World Mental Health Day has those affected seeking understanding

HOUSTON — "I was seven when I first started hearing voices and having hallucinations and delusions," says University of Houston student Emmett Biffle, diagnosed with schizoaffective disorder. "I would hear these aliens talking. 'She'll do nicely. She's the one.'"

That's reality for some people with mental health disorders. And on this World Mental Health Day (Oct. 10), Linda Stalters knows that better than most. She founded the Schizophrenia and Related Disorders Alliance of America (SARDAA).

"World Mental Health Day is very important because we still are in the dark ages," she explains, "discriminating against people, not providing treatment, ostracizing people, punishing people who live with a brain disorder."

Musician 'Jessica' suffers from paranoia and mania. "If I decide to tell someone about my psychosis and I say the word 'psychosis,' they automatically go to, 'Oh my God. She's gonna kill me or she's gonna do this or she's gonna do that.'"

"We wanna impress upon people, these are not mental health issues," says Stalters. "These are brain disorders, neurological disorders. It's mostly genetic."

"My father committed suicide when I was a teenager," explains Ismael who has schizophrenia, "but nobody, nobody wanted to talk about it." He adds, "I remember that I asked (my dad), and he said, 'Yes, I hear voices and I don't know what to do with them because they are real.' And I heard voices, too, so understood him."

"Just knowing that someone else has gone through the same things that I've gone through is very comforting," admits Jessica.

"Family support is critical, crucial," says Stalters. "People with severe psychiatric disorders are eligible for Medicare and Medicaid, but the process is so profoundly complex that unless you have an advocate you aren't going to get it."

'John' has a family member with schizophrenia. He explains, "We circled around our family member and gave them as much love and understanding, even when we didn't really know what was going on with them ourselves."

Stalters warns there is bad news for folks who think you can self-medicate your brain issues away with marijuana. "Smoking pot, if you are at risk for psychosis, will trigger psychosis," she says, "and I've even known a person who lived with schizophrenia and their roommate smoked pot, and it triggered their psychosis."

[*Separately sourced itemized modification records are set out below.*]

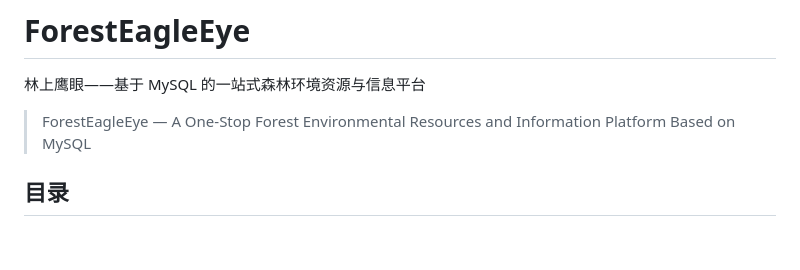
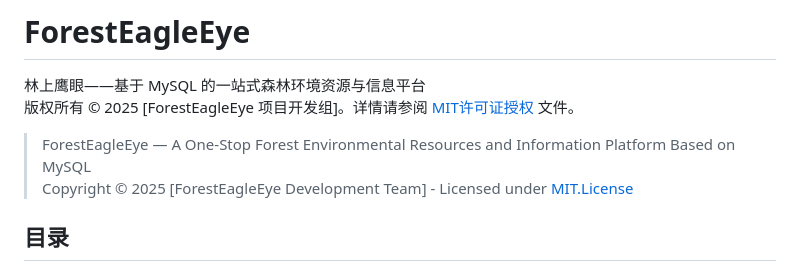
Before and after one commit to GalxyX/ForestEagleEye, a Markdown page: README.md, the part around the change. Drawn GitHub-style; blank space fills up the shorter version.

Commit message:
readme增加版权许可

```diff
--- a/README.md
+++ b/README.md
@@ -1,8 +1,9 @@
 # ForestEagleEye
 
 林上鹰眼——基于 MySQL 的一站式森林环境资源与信息平台
+版权所有 © 2025 [ForestEagleEye 项目开发组]。详情请参阅 [MIT许可证授权](LICENSE) 文件。
 > ForestEagleEye — A One-Stop Forest Environmental Resources and Information Platform Based on MySQL
-
+Copyright © 2025 [ForestEagleEye Development Team] - Licensed under [MIT.License](LICENSE)
 <!-- PROJECT SHIELDS -->
 
 ## 目录
```
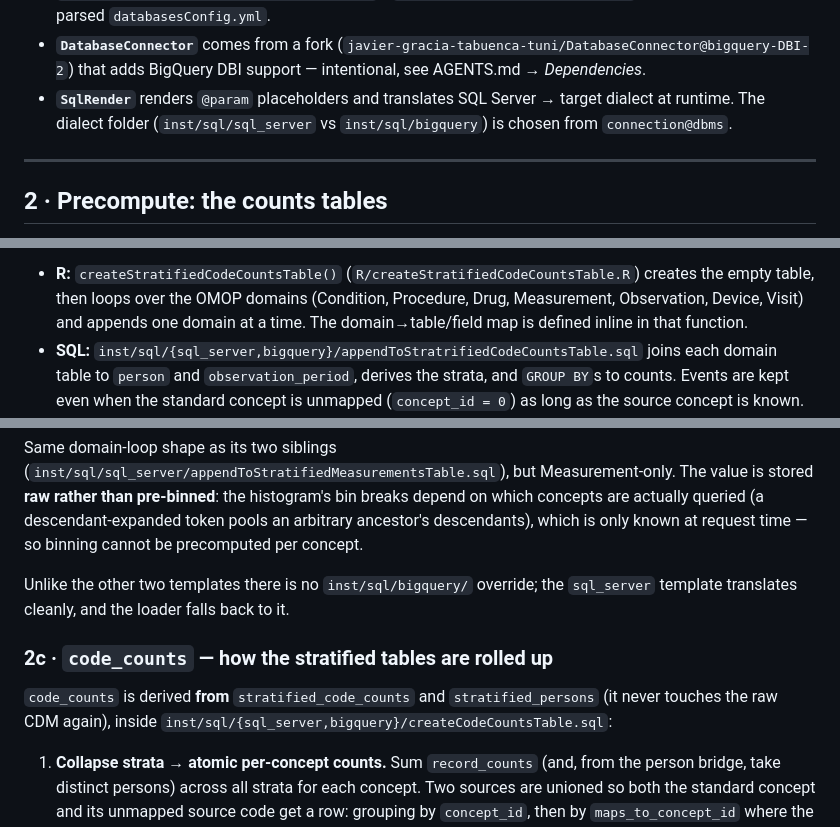
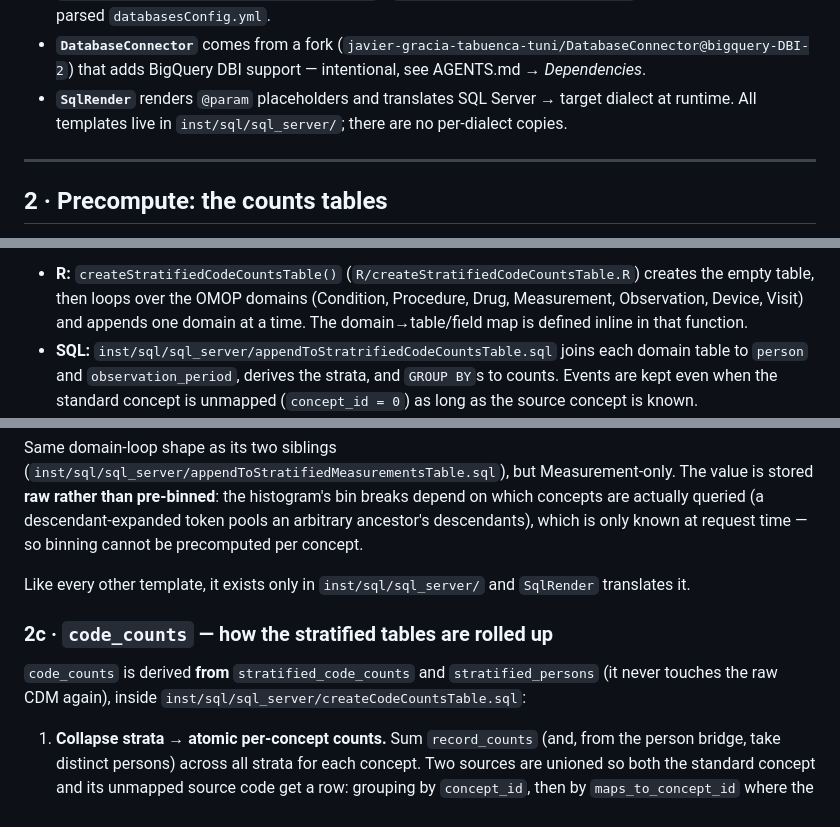
Before and after one commit to FINNGEN/ROMOPAPI, a Markdown page: development/STRUCTURE.md, 3 parts joined by grey strips. Rendered like a GitHub page.

Commit message:
docu(structure): state that all sql templates live in sql_server
Co-Authored-By: Claude Sonnet 5.5 <noreply@anthropic.com>

```diff
--- a/development/STRUCTURE.md
+++ b/development/STRUCTURE.md
@@ -106,8 +106,8 @@ that owns the connection and knows where the tables live.
   (`javier-gracia-tabuenca-tuni/DatabaseConnector@bigquery-DBI-2`) that adds
   BigQuery DBI support — intentional, see AGENTS.md → *Dependencies*.
 - **`SqlRender`** renders `@param` placeholders and translates SQL Server → target
-  dialect at runtime. The dialect folder (`inst/sql/sql_server` vs
-  `inst/sql/bigquery`) is chosen from `connection@dbms`.
+  dialect at runtime. All templates live in `inst/sql/sql_server/`; there are no
+  per-dialect copies.
 
 ---
 
@@ -136,7 +136,7 @@ One row per unique combination of stratification keys, for every domain:
   over the OMOP domains (Condition, Procedure, Drug, Measurement, Observation,
   Device, Visit) and appends one domain at a time. The domain→table/field map is
   defined inline in that function.
-- **SQL:** `inst/sql/{sql_server,bigquery}/appendToStratrifiedCodeCountsTable.sql`
+- **SQL:** `inst/sql/sql_server/appendToStratrifiedCodeCountsTable.sql`
   joins each domain table to `person` and `observation_period`, derives the
   strata, and `GROUP BY`s to counts. Events are kept even when the standard
   concept is unmapped (`concept_id = 0`) as long as the source concept is known.
@@ -188,14 +188,14 @@ histogram's bin breaks depend on which concepts are actually queried (a
 descendant-expanded token pools an arbitrary ancestor's descendants), which is
 only known at request time — so binning cannot be precomputed per concept.
 
-Unlike the other two templates there is no `inst/sql/bigquery/` override; the
-`sql_server` template translates cleanly, and the loader falls back to it.
+Like every other template, it exists only in `inst/sql/sql_server/` and
+`SqlRender` translates it.
 
 ### 2c · `code_counts` — how the stratified tables are rolled up
 
 `code_counts` is derived **from** `stratified_code_counts` and
 `stratified_persons` (it never touches the raw CDM again), inside
-`inst/sql/{sql_server,bigquery}/createCodeCountsTable.sql`:
+`inst/sql/sql_server/createCodeCountsTable.sql`:
 
 1. **Collapse strata → atomic per-concept counts.** Sum `record_counts` (and,
    from the person bridge, take distinct persons) across all strata for each
```
Also changed, not shown: other parts of development/STRUCTURE.md (+1 -1 lines).
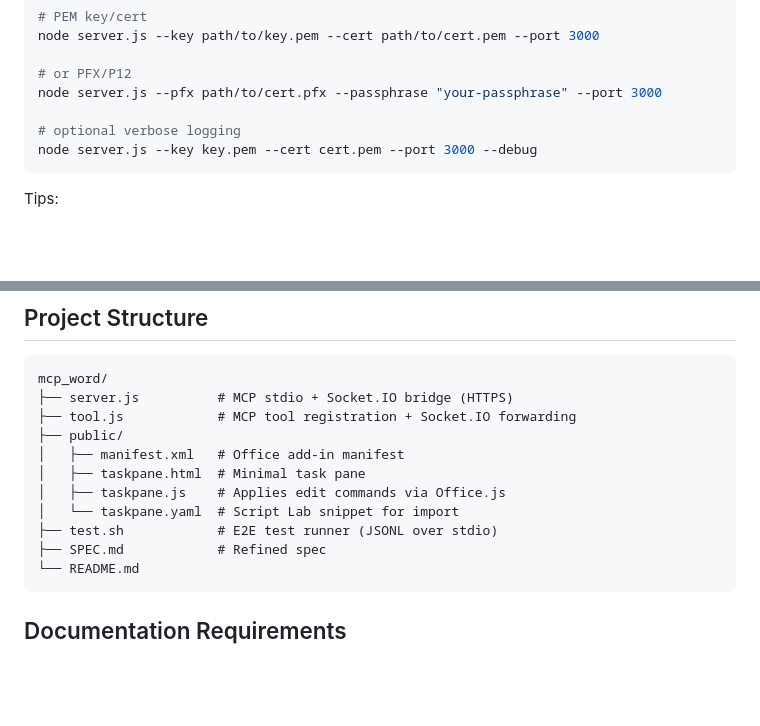
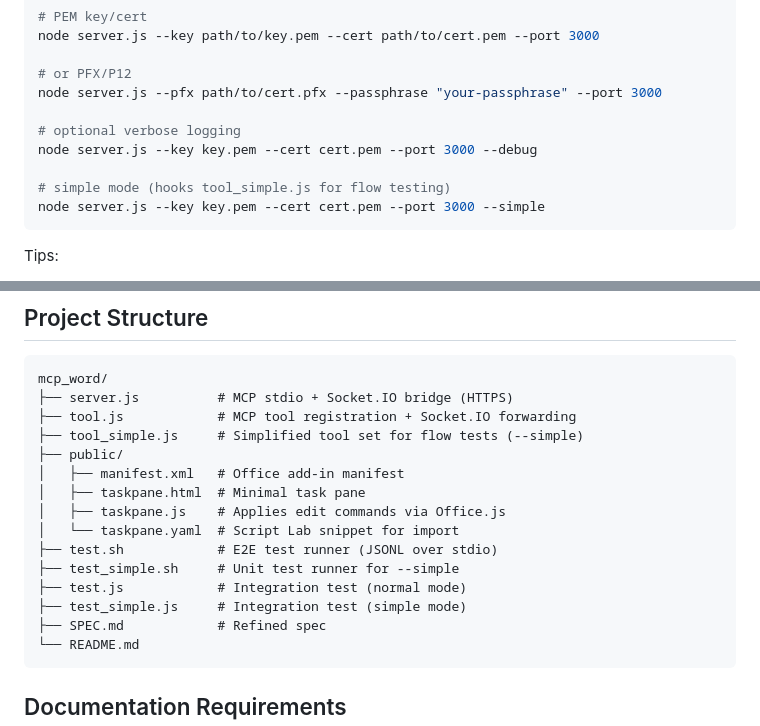
Before and after one commit to WangChengYeh/mcp_word, a Markdown page: README.md, 2 parts joined by grey strips. Rendered like a GitHub page; blank space fills up the shorter version.

````diff
--- a/README.md
+++ b/README.md
@@ -69,6 +68,9 @@ node server.js --pfx path/to/cert.pfx --passphrase "your-passphrase" --port 3000
 
 # optional verbose logging
 node server.js --key key.pem --cert cert.pem --port 3000 --debug
+
+# simple mode (hooks tool_simple.js for flow testing)
+node server.js --key key.pem --cert cert.pem --port 3000 --simple
 ```
 
 Tips:
@@ -260,12 +271,16 @@ Notes:
 mcp_word/
 ├── server.js          # MCP stdio + Socket.IO bridge (HTTPS)
 ├── tool.js            # MCP tool registration + Socket.IO forwarding
+├── tool_simple.js     # Simplified tool set for flow tests (--simple)
 ├── public/
 │   ├── manifest.xml   # Office add-in manifest
 │   ├── taskpane.html  # Minimal task pane
 │   ├── taskpane.js    # Applies edit commands via Office.js
 │   └── taskpane.yaml  # Script Lab snippet for import
 ├── test.sh            # E2E test runner (JSONL over stdio)
+├── test_simple.sh     # Unit test runner for --simple
+├── test.js            # Integration test (normal mode)
+├── test_simple.js     # Integration test (simple mode)
 ├── SPEC.md            # Refined spec
 └── README.md
 ```
````
Also changed, not shown: other parts of README.md (+15 -7 lines).
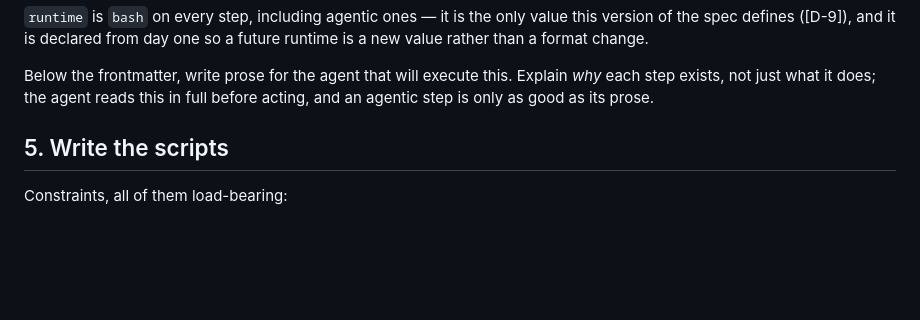
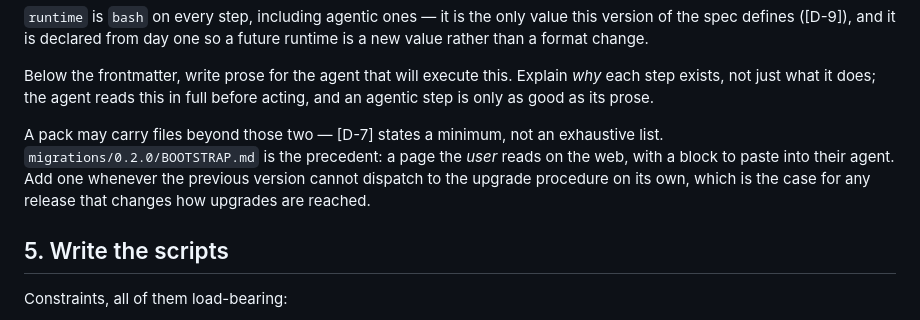
Before and after one commit to pserey/megabrain.md, a Markdown page: docs/AUTHORING-MIGRATIONS.md, the part around the change. Rendered like a GitHub page; blank space fills up the shorter version.

```diff
--- a/docs/AUTHORING-MIGRATIONS.md
+++ b/docs/AUTHORING-MIGRATIONS.md
@@ -65,6 +65,8 @@ steps:
 `runtime` is `bash` on every step, including agentic ones — it is the only value this version of the spec defines ([D-9]), and it is declared from day one so a future runtime is a new value rather than a format change.
 
 Below the frontmatter, write prose for the agent that will execute this. Explain *why* each step exists, not just what it does; the agent reads this in full before acting, and an agentic step is only as good as its prose.
+
+A pack may carry files beyond those two — [D-7] states a minimum, not an exhaustive list. `migrations/0.2.0/BOOTSTRAP.md` is the precedent: a page the *user* reads on the web, with a block to paste into their agent. Add one whenever the previous version cannot dispatch to the upgrade procedure on its own, which is the case for any release that changes how upgrades are reached.
 
 ## 5. Write the scripts
 
```
Also changed, not shown: README.md (+2 -0 lines), migrations/0.2.0/BOOTSTRAP.md (added, +76 -0 lines).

If you think you may have some brain issues, seek help. It won't be as easy to treat as a sore throat, but despite what some people think, it's really not any different.

SARDAA is having a Casino Night to help raise awareness. Click here for more details.